So which is right?
Based on my experience, neither.
With a few short exceptions, the Toronto real estate market has remained fast-paced for almost two decades, which means that buyers have to move quickly. Because of this, most sellers in a market like Toronto have home inspections performed before the property goes on the market. If a pre-listing inspection has already been done, buyers can submit offers without conditions.
The other advantage for a seller is the ability to troubleshoot. When a seller fixes issues that come up, and document the recent improvements/fixes they’ve done, it gives buyers more confidence than just seeing a home inspection full of deficiencies.
Once in a while, an inspection will show a major problem like a structural defect or some other equally expensive issue. I’ve seen houses and listed houses where there are serious and quite obvious structural deficiencies. If the seller chooses not to fix the problems, a solid recommendation is to get quotes from contractors to estimate the cost of remediation.
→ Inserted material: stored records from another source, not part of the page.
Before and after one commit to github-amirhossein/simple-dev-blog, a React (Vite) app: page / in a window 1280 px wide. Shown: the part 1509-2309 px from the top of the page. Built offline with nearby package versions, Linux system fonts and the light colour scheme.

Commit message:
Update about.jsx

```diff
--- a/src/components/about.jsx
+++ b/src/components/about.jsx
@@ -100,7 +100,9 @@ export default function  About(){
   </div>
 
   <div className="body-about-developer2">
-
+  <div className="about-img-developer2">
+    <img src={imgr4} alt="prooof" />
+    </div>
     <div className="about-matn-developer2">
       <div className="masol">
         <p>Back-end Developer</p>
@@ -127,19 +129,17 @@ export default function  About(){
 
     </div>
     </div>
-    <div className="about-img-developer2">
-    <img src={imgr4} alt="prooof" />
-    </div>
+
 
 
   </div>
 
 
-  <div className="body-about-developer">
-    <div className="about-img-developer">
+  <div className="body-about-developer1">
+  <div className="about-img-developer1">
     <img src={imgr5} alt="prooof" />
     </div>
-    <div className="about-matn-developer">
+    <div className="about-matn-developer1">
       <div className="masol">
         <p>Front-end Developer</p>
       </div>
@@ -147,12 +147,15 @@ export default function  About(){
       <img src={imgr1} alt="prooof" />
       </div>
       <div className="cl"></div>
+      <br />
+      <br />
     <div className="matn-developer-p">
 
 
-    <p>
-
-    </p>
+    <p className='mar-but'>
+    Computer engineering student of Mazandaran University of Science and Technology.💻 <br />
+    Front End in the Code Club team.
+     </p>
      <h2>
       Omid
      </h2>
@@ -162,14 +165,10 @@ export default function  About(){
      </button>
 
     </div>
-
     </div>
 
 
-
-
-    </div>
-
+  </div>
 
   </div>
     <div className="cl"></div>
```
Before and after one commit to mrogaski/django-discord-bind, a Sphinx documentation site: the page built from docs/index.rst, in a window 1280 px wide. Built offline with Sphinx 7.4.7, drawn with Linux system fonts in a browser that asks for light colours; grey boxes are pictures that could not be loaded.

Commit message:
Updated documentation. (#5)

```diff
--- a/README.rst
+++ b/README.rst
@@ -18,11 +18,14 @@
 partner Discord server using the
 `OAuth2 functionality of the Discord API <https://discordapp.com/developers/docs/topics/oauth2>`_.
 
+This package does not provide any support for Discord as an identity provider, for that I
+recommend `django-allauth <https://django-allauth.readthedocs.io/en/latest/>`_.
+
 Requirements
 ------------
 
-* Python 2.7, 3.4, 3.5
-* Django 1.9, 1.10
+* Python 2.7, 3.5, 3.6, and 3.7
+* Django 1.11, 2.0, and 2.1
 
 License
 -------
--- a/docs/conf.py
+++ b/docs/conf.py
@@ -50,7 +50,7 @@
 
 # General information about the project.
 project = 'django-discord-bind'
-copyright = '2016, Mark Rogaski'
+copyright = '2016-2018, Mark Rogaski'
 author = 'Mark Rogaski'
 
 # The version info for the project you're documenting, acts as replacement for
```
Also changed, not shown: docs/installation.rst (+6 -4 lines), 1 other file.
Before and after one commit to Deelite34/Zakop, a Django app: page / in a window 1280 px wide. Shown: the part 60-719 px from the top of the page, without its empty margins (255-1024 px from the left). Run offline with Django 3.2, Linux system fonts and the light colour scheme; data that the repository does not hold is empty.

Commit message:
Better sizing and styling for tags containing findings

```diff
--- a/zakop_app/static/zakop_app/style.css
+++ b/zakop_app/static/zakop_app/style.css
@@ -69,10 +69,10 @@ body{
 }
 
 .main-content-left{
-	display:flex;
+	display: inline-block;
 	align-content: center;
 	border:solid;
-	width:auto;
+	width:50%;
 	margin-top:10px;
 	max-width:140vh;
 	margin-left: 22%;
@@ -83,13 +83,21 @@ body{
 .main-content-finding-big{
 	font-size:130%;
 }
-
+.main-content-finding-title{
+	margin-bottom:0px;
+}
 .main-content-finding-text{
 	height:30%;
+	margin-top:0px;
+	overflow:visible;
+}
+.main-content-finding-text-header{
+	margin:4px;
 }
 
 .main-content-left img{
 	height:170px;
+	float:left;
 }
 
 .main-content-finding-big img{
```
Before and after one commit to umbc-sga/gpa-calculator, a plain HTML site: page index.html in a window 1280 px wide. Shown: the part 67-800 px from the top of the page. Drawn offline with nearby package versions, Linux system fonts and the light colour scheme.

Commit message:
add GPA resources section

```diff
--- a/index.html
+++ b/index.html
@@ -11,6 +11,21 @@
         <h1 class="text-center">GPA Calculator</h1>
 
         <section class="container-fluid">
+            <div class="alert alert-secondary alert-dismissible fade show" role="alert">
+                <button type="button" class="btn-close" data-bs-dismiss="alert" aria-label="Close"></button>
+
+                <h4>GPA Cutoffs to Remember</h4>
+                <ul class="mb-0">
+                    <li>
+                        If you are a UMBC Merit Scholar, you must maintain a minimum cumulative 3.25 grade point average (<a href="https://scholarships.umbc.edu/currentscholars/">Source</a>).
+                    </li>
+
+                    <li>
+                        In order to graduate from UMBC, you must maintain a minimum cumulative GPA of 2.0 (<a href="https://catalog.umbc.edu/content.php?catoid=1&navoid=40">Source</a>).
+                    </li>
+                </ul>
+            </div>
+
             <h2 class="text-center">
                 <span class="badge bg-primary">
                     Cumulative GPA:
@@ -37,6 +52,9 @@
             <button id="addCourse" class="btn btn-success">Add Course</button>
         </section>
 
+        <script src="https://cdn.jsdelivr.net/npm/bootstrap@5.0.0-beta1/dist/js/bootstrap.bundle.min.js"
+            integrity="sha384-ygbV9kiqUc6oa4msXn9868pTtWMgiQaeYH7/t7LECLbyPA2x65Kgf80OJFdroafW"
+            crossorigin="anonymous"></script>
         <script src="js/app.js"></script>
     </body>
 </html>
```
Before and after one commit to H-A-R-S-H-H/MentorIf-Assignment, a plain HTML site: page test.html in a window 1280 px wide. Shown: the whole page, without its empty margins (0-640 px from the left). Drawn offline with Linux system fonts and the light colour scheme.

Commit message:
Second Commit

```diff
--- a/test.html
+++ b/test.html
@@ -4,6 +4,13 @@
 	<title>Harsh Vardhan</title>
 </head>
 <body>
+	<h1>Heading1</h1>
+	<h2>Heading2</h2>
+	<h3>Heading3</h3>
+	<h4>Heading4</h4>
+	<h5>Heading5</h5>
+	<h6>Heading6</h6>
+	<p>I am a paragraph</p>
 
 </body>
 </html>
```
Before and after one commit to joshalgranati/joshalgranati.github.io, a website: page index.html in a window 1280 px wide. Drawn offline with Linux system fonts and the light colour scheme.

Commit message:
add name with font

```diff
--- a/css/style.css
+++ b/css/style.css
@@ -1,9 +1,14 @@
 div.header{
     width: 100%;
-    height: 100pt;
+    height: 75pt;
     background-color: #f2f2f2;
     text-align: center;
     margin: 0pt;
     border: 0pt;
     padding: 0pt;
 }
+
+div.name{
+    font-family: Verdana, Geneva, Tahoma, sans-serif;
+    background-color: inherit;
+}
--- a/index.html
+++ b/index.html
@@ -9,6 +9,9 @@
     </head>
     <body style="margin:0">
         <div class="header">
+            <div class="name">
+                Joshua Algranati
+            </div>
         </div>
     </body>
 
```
Those estimates can then be presented to buyers so they can factor these costs into their offering price and so they know the sellers are taking the issue seriously and have done their due diligence.
This is much better than having the buyer’s home inspector find the problem. It can turn into a huge issue after the sale’s happened or you run the risk of the sale falling apart.
It’s always better to be transparent and not hide anything. An area rug may seem to be a good way to disguise a flaw (see photo) but it’s not going to remain hidden forever.
When can you forego a home inspection?
Sometimes a house comes on the market that has been owned by the same family for decades – and there are obvious issues. In this situation, the house would probably be sold in “as-is, where-is condition”; anyone purchasing it will be more than likely undertaking a big renovation, so they are aware that it will need to be gutted.
Alternately, if a home is almost brand new, you may opt out of having a home inspection.
You also don’t always need a home inspection on a condo or condo townhouse. Though it reads as a house, the structural elements like basement, windows and doors are all generally covered by the corporation should deficiencies arise.
While a proper home inspection is good to have and provides a buyer with a great deal of comfort, there are some issues you can see with the naked eye – you just have to know what is a red flag and what isn’t. Stay tuned for my next blog for more on that…
If you’re curious about what your home may be worth in this market or just have questions about Toronto real estate, please get in touch!